Originally posted March 2012 on the Richfield Reaper
Photo by David Anderson, Associate Editor, The Richfield Reaper
A pair of visitors spent most of last week at the Richfield Public Library.
The Bureau of Land Management loaned casts of two animals from the age of the dinosaurs. One was a Diabloceratops, a relation of the Triceratops, whose species and skull were discovered in the Grand Staircase-Escalante National Monument in 2002.
The word Diablo was incorporated into the dinosaur’s species name in reference to the animal’s horns, similar to some depictions of the devil.
The other was from a Deinosuchus hatcheri, which was basically a 36-foot long crocodile with armor plating on its back.
“There are two Tyrannosaur fossils in existence that have supercroc bite marks on their fossil bones,” said Robin Davis, librarian.
Yellow tape on the floor of the library was used to illustrate how long the predator is estimated to have been — some 36 feet.
The arrival of the skulls was marked with a presentation by BLM rangers March 12.
“Seventy kids and parents came to the ranger talk,” Davis said. The supercroc was estimated to have lived in the Grand Staircase-Escalante National Monument area approximately 65 million years ago.
The skull from which the cast was created was found on the Kaiparowits Plateau, and measured nearly 6 feet long. The display of the two skulls was concluded Friday.
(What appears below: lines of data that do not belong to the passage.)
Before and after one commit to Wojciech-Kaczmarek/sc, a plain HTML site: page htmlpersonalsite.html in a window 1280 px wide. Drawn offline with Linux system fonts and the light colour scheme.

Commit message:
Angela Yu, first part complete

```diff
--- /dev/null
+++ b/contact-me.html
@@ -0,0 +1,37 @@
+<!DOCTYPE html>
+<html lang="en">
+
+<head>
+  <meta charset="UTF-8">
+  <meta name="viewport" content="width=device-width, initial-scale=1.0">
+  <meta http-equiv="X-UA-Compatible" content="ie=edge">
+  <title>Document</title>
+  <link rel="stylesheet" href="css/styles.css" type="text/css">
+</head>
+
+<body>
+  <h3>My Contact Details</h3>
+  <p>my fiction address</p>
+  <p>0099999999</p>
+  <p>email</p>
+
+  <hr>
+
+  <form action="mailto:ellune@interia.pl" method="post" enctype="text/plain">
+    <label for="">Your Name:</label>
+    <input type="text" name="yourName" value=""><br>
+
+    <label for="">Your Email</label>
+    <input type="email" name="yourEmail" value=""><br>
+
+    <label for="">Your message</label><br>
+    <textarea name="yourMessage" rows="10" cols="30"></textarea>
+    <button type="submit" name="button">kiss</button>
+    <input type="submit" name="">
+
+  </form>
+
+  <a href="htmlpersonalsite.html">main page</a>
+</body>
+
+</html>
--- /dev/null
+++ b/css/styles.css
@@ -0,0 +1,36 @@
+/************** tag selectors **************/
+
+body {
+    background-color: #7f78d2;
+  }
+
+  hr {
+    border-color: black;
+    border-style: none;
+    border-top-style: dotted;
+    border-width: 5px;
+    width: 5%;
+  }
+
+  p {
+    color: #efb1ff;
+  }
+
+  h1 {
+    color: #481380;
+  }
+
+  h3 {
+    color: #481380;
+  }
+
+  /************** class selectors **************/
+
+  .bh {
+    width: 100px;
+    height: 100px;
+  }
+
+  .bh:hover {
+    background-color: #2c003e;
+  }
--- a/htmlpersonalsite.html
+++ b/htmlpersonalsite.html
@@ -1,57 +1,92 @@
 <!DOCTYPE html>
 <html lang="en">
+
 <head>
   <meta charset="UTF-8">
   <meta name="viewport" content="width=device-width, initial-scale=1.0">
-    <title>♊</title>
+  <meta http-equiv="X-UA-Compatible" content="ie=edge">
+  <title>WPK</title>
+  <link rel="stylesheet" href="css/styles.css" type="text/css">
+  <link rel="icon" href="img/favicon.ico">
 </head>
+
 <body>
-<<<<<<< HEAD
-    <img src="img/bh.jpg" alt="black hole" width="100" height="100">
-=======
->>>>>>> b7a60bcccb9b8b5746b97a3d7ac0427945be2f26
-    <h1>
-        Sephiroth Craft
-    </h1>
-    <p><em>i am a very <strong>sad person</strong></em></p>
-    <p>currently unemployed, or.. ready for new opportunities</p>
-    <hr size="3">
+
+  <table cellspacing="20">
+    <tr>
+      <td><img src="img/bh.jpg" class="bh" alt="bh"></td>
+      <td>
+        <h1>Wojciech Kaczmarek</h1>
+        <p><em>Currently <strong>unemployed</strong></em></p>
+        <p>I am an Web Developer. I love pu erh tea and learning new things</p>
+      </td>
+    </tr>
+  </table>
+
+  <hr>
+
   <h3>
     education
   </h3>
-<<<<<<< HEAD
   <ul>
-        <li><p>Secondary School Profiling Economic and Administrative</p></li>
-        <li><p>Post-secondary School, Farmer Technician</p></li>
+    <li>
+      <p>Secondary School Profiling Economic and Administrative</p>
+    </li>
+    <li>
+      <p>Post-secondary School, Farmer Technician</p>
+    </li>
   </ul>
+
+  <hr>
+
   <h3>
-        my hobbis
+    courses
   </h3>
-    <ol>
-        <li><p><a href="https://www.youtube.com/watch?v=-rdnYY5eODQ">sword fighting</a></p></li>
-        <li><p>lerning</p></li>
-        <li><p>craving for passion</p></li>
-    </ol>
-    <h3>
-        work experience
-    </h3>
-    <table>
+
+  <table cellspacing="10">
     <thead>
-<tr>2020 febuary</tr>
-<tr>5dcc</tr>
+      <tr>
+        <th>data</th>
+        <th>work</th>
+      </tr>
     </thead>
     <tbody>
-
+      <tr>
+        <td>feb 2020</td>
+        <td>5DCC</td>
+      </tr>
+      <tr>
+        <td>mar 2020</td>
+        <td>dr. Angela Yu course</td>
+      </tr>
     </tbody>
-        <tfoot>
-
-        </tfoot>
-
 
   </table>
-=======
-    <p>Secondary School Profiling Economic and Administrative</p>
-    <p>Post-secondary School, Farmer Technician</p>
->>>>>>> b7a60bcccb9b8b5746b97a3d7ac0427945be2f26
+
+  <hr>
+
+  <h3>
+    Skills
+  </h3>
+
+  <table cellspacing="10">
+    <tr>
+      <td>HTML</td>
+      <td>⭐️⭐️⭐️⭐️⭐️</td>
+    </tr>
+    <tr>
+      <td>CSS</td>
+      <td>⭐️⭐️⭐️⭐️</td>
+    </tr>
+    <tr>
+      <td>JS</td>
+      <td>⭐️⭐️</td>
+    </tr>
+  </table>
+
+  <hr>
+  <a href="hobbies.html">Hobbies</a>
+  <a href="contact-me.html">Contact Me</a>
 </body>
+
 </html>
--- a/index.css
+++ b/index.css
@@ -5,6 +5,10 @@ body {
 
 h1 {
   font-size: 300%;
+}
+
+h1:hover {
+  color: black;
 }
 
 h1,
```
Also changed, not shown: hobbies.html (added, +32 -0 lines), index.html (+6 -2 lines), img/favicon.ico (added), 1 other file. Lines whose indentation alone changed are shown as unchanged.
Caption: Nayvee Hart looks into the ancient jaws of a Deinosuchus hatcheri Friday afternoon. Nayvee, a daughter of Nachelle Begay and Matt Hart, Richfield, was at the Richfield Public Library for story time, which included games and stories related to both the giant crocodile and St. Patrick’s Day.